The main theme of the book works much better than the last issue. The last issue just had Jean Ripoff telling everybody that she's her own brat and they need to stay out of her way. This issue actually has her trying to be the messiah that she's been billed as. While it works well, the little things are still lacking. Idie is still not doing jack shit. The Hope/Rogue plot has been completely overlooked and underdeveloped. Kenji basically pulled this new telepathy resistance out of thin air. Kitty Pryde's presence really hasn't changed anything either. Plus there was yet another Phoenix tease and for most fans that shit is old. It's one thing to hint at things to come, but to use teases that have long since lost their impact isn't good storytelling. It's just annoying.
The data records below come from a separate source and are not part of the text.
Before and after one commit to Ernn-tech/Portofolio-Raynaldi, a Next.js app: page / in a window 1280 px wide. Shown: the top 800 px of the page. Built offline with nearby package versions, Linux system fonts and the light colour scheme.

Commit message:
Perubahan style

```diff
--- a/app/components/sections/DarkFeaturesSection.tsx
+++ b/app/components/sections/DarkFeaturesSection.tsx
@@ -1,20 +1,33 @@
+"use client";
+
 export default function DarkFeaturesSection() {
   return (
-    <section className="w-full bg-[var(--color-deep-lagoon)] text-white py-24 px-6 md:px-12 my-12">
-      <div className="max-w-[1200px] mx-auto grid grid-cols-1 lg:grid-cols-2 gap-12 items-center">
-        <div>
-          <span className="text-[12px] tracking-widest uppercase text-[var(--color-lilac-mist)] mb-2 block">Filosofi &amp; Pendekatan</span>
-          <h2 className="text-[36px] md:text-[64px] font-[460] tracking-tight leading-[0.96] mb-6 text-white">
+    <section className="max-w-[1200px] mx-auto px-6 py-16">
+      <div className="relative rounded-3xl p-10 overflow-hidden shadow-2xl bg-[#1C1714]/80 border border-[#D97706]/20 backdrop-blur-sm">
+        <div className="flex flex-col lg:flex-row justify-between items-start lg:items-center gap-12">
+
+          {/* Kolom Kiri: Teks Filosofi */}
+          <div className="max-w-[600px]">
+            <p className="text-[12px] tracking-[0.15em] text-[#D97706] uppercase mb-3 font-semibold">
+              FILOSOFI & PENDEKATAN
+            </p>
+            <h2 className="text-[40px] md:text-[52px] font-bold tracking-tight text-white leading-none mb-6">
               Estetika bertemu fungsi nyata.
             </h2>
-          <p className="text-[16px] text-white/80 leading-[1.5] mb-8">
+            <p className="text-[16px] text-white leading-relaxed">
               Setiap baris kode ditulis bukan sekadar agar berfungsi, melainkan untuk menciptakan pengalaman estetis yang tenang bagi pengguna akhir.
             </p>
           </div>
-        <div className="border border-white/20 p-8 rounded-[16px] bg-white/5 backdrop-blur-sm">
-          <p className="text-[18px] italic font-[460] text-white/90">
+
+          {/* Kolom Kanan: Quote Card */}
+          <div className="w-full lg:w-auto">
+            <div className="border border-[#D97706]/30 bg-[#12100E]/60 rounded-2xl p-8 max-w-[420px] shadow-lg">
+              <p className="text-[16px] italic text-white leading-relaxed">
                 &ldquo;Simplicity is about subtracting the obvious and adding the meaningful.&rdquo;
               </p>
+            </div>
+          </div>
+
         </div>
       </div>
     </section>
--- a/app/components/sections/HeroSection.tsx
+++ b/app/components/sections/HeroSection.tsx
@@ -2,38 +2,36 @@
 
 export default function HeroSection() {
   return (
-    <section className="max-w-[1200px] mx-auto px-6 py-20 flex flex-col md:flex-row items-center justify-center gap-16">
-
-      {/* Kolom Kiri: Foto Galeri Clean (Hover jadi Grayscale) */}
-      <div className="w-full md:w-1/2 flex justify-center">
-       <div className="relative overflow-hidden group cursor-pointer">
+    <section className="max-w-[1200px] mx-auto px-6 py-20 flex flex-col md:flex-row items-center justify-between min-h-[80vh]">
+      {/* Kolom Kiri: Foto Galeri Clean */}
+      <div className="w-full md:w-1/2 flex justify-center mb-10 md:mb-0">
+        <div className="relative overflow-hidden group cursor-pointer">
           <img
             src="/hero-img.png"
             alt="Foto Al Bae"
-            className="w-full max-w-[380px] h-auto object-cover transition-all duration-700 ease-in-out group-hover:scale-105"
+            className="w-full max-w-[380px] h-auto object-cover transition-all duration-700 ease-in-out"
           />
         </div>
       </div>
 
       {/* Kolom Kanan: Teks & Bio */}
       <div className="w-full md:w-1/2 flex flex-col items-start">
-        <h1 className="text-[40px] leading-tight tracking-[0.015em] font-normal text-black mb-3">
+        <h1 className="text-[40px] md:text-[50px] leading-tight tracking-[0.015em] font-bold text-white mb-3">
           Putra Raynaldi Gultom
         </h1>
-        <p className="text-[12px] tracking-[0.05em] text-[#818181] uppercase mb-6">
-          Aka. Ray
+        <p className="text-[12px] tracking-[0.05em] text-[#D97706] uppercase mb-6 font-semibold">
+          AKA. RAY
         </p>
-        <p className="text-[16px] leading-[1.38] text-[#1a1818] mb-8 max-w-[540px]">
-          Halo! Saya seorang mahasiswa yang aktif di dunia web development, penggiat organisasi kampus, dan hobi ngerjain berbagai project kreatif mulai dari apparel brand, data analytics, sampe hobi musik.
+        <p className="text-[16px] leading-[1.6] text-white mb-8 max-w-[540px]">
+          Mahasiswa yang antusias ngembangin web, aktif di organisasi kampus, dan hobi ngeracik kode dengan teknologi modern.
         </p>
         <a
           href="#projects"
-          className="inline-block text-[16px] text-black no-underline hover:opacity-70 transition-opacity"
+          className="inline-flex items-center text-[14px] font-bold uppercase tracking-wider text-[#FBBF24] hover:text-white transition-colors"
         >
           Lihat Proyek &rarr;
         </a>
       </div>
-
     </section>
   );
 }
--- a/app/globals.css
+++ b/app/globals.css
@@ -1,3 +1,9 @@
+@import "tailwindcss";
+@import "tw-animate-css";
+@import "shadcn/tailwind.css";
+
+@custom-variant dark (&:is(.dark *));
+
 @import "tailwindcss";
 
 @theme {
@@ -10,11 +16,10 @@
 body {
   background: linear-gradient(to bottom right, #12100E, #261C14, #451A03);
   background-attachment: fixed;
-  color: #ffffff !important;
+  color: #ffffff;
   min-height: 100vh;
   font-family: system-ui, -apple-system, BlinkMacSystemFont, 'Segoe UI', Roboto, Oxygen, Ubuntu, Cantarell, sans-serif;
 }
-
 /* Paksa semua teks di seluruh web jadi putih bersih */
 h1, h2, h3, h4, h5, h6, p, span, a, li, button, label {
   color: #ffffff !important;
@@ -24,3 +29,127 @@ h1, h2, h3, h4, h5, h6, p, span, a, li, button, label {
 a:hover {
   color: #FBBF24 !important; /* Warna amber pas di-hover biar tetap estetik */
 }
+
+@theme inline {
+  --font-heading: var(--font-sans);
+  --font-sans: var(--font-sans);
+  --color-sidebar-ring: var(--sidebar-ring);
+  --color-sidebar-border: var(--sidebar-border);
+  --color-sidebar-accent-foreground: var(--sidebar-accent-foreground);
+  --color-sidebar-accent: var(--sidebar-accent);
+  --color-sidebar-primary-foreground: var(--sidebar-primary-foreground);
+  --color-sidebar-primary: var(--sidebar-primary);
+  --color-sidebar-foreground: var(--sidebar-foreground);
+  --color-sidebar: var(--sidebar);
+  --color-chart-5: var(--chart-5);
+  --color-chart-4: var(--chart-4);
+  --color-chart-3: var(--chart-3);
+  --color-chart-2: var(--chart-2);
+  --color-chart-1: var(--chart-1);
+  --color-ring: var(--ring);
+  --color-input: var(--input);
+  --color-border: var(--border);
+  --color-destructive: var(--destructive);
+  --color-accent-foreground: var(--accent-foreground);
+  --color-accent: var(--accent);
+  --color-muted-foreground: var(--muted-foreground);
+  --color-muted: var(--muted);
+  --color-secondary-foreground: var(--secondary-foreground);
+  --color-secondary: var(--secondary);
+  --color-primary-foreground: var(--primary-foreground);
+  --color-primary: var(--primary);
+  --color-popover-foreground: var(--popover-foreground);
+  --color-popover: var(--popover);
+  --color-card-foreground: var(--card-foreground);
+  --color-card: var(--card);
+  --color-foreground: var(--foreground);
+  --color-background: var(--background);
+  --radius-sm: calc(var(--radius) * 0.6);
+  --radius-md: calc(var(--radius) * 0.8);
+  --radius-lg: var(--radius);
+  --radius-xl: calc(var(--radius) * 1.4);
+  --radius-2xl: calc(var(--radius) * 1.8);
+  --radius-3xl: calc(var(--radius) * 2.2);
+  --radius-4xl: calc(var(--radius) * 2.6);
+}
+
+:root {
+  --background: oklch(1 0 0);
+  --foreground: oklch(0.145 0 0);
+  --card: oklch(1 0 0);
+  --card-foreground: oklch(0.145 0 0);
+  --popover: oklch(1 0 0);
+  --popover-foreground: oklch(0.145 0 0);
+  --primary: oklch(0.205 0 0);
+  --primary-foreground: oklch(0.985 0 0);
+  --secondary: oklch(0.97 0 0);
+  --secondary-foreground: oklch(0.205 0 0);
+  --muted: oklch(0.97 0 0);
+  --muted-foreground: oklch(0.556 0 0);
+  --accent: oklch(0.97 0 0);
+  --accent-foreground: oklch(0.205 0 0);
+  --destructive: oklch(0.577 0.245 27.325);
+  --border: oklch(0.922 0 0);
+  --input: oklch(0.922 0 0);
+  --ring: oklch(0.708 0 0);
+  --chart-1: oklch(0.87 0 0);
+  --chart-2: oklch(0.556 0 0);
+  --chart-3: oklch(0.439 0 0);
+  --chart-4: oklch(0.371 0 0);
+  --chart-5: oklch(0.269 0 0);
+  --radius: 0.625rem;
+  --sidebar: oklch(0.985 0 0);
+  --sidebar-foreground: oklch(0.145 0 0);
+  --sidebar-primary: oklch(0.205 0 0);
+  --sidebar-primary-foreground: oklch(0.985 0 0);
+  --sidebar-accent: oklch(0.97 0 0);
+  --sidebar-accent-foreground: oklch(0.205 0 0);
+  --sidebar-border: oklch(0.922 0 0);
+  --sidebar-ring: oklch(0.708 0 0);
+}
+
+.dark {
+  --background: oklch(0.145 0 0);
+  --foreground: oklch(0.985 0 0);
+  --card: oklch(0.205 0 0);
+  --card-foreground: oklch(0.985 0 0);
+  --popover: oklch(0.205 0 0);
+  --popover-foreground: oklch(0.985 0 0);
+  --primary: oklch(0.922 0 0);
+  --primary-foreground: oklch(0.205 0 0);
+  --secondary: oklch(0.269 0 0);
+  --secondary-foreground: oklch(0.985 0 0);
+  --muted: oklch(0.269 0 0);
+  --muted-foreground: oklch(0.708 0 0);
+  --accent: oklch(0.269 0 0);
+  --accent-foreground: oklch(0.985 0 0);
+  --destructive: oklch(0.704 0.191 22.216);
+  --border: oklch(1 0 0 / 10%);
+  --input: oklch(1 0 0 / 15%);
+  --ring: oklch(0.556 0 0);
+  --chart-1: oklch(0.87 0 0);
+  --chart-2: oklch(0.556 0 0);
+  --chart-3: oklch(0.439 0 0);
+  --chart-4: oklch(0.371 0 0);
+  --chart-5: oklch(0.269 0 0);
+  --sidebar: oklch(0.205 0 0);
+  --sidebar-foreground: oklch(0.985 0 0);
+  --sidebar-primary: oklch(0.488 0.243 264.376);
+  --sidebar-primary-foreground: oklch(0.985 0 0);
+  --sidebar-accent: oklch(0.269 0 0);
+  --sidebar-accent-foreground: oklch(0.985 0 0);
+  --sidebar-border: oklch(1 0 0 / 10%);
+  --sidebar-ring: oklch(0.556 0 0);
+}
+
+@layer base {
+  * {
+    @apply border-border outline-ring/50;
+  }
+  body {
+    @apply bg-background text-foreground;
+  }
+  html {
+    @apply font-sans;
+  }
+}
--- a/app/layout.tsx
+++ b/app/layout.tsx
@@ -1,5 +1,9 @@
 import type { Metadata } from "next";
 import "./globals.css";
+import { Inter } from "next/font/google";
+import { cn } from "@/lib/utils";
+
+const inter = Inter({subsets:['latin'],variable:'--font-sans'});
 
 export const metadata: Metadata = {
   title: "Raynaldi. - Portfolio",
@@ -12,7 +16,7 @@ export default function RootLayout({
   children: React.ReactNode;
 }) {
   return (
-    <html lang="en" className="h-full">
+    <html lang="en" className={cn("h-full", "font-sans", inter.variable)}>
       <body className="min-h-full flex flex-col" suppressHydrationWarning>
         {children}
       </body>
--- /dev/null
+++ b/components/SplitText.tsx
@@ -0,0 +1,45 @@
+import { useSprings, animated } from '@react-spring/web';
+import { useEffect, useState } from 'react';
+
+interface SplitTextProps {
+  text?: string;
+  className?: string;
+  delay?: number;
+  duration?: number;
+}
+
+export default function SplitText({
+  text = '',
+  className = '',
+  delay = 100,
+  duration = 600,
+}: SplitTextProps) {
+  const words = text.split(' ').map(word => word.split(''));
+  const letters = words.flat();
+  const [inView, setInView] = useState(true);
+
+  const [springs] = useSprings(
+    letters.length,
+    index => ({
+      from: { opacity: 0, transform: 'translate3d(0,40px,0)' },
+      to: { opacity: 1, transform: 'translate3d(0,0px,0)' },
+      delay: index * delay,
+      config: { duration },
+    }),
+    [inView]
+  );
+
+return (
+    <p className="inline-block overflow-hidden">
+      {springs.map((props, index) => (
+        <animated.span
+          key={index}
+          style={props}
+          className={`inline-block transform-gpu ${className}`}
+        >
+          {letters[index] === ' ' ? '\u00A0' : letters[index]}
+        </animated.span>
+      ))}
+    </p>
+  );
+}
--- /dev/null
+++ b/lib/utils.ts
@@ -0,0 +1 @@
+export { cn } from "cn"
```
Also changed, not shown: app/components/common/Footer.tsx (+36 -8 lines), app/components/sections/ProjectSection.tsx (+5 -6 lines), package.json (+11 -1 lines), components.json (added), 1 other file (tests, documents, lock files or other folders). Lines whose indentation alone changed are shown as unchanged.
I can't say this issue lived up to the hype that the summery claimed. It isn't the kind of story that makes you grab a vacuum cleaning to pick up the pieces of your mind after it's been blown. It's still an improvement over the last issue. Kieron Gillen has a solid handling of these characters, but the lack of refinement that makes his Uncanny books so strong just isn't here. If you can ignore the little things, it's a solid book. If you can't, at least the main theme is more coherent. I can't give it too high a score, but I can't tell readers to avoid this book like the plague. I give Generation Hope #6 a 3 out of 5. There's plenty of room for improvement, but this book will keep getting hampered so long as there are annoying Jean Grey/Phoenix teases. If Marvel is trying to make Hope her own character, they're doing a lousy job because every time she flashes her Phoenix flare she gets that Jean Grey vibe. When someone has red hair, green eyes, and the Phoenix Force they don't think Hope. They think Jean. Until that changes, this book will continue to have holes. But those holes can be filled with solid storytelling. Nuff said!